- TASK DIRECTIONS -
Search the material below for the string "other". Return every line that holds it.
── INFORMATION PROVIDED ──
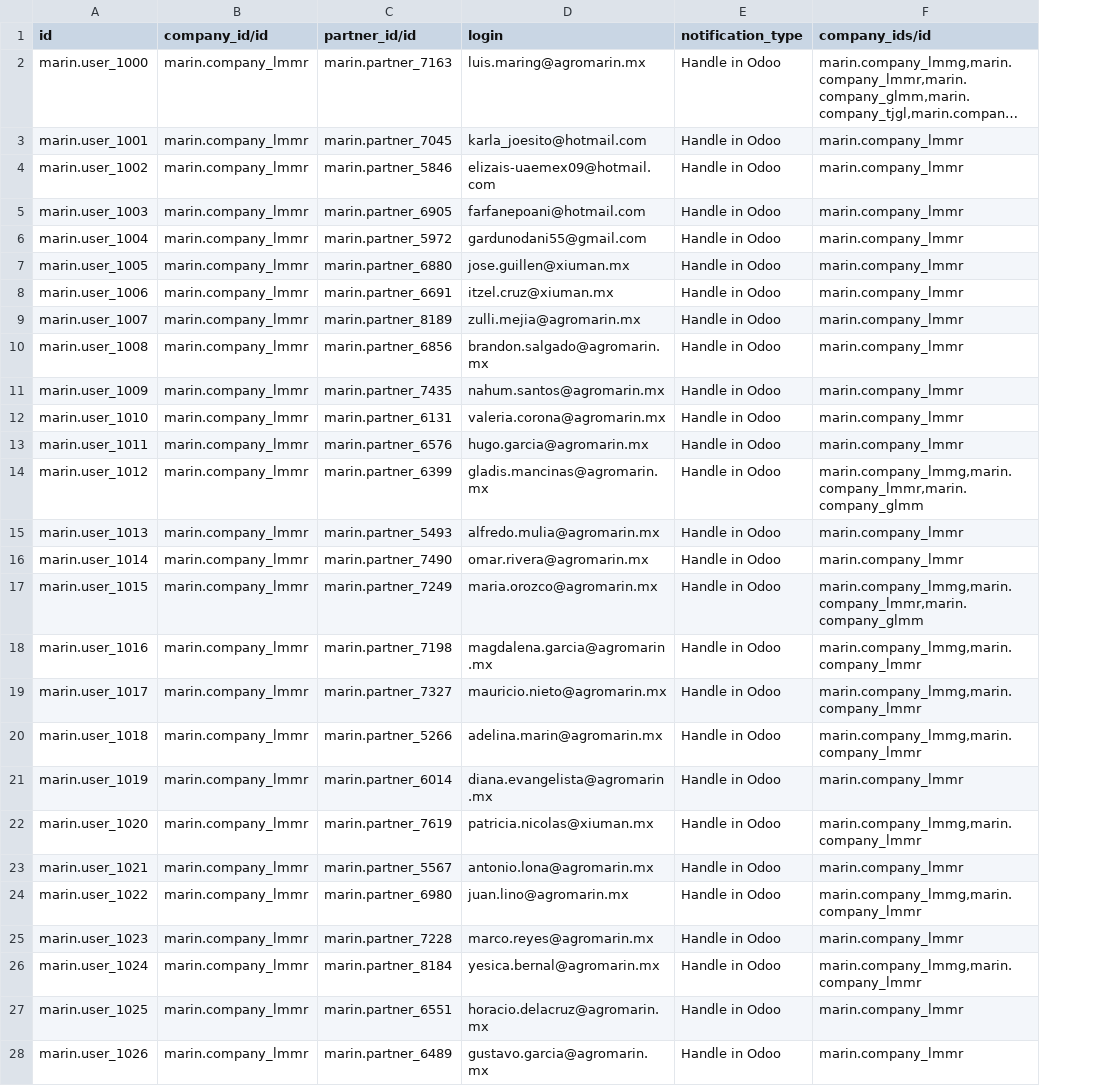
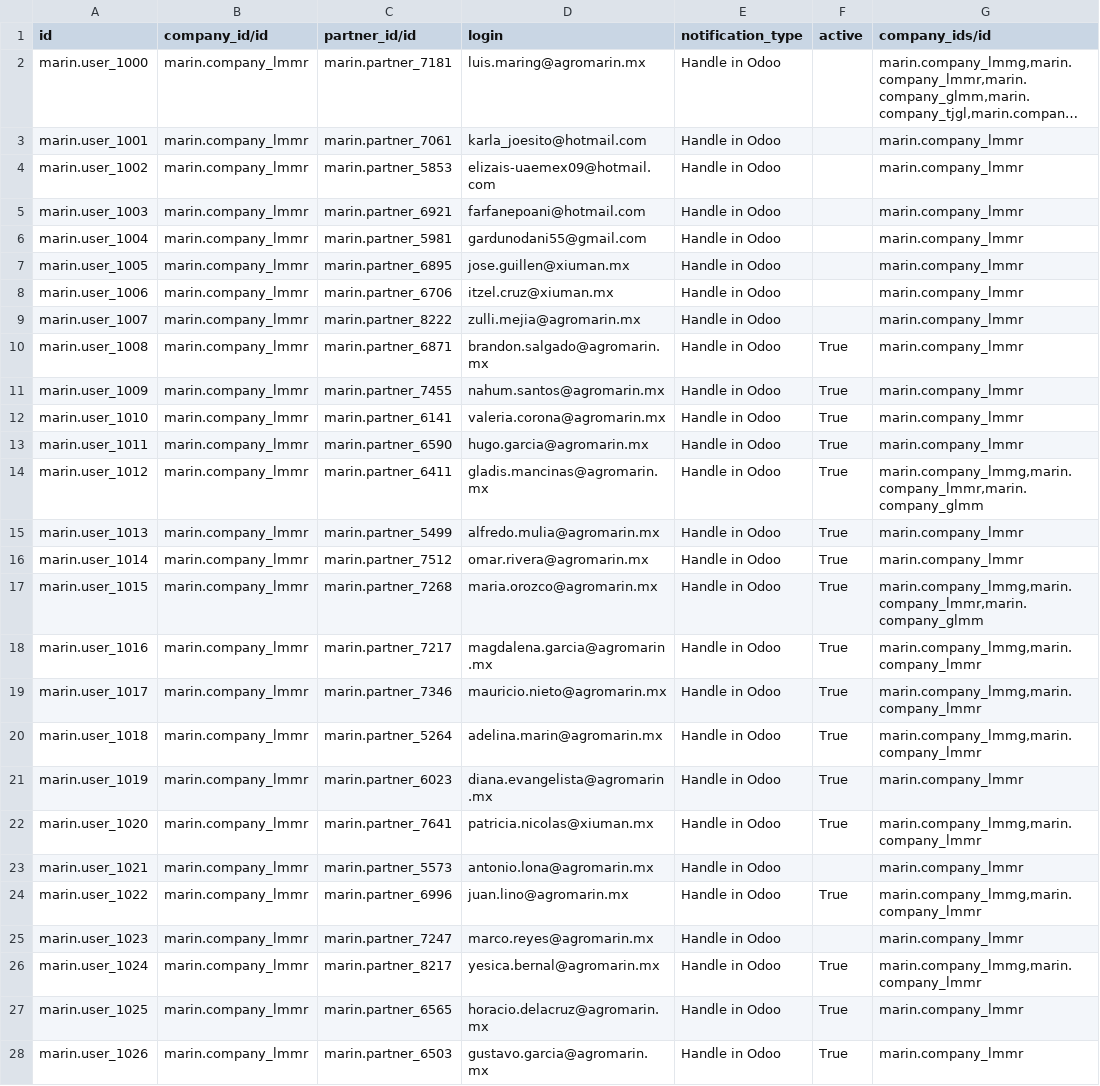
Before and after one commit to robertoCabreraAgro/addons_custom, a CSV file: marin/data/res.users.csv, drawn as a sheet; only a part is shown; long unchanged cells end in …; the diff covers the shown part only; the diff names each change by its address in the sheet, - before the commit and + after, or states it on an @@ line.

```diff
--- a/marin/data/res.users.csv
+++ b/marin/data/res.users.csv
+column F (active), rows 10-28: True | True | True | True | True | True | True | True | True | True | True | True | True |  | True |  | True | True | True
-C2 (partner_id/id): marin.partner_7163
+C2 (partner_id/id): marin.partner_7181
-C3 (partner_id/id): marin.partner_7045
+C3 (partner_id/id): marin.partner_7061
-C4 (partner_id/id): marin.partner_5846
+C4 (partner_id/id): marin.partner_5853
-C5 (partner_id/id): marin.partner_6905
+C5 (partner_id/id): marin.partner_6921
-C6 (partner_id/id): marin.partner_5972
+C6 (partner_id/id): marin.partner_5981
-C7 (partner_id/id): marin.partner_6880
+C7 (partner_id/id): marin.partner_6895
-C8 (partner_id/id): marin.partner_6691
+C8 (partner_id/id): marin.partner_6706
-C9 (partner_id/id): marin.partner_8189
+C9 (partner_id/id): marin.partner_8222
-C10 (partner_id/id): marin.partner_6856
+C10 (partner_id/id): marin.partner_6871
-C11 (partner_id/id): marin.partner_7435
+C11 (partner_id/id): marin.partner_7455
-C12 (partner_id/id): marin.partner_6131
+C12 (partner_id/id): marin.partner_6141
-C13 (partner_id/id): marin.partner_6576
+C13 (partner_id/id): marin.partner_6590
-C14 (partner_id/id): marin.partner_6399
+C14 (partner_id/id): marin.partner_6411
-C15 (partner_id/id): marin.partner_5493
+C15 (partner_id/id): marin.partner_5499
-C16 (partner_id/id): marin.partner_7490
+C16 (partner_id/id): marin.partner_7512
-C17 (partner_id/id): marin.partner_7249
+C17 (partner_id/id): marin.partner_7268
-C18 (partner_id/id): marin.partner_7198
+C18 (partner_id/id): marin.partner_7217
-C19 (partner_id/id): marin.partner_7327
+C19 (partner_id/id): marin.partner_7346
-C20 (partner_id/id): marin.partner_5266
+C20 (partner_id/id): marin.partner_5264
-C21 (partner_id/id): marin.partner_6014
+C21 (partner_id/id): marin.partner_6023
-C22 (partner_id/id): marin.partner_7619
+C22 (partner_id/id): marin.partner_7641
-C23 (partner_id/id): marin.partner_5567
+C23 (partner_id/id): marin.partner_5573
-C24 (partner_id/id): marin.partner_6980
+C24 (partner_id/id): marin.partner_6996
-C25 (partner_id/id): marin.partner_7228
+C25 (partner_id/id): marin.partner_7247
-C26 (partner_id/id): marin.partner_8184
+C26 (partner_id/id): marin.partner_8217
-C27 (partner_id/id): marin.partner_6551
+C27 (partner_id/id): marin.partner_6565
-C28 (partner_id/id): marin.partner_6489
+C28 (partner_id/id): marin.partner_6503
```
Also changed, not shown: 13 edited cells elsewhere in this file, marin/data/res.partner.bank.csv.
───
── INFORMATION PROVIDED ──
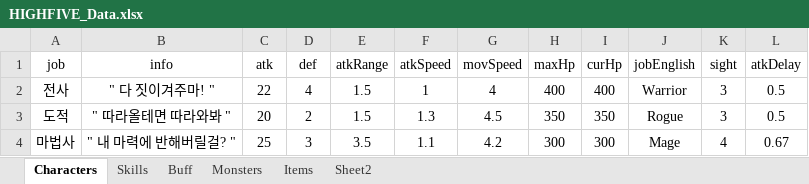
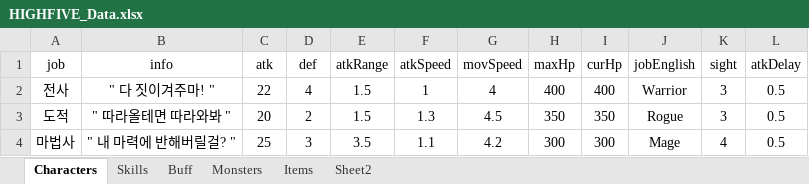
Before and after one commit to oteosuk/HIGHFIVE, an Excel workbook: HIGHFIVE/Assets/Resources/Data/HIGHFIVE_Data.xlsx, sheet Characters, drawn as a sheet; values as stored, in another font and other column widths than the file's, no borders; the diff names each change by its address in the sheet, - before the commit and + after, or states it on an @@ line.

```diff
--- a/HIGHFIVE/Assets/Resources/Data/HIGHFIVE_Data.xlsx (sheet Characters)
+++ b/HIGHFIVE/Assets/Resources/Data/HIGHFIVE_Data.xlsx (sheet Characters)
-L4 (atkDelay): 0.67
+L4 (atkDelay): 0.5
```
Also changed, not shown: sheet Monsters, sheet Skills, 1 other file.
───
- YOUR SOLUTION -
Before and after one commit to oteosuk/HIGHFIVE, an Excel workbook: HIGHFIVE/Assets/Resources/Data/HIGHFIVE_Data.xlsx, sheet Characters, drawn as a sheet; values as stored, in another font and other column widths than the file's, no borders; the diff names each change by its address in the sheet, - before the commit and + after, or states it on an @@ line.
Also changed, not shown: sheet Monsters, sheet Skills, 1 other file.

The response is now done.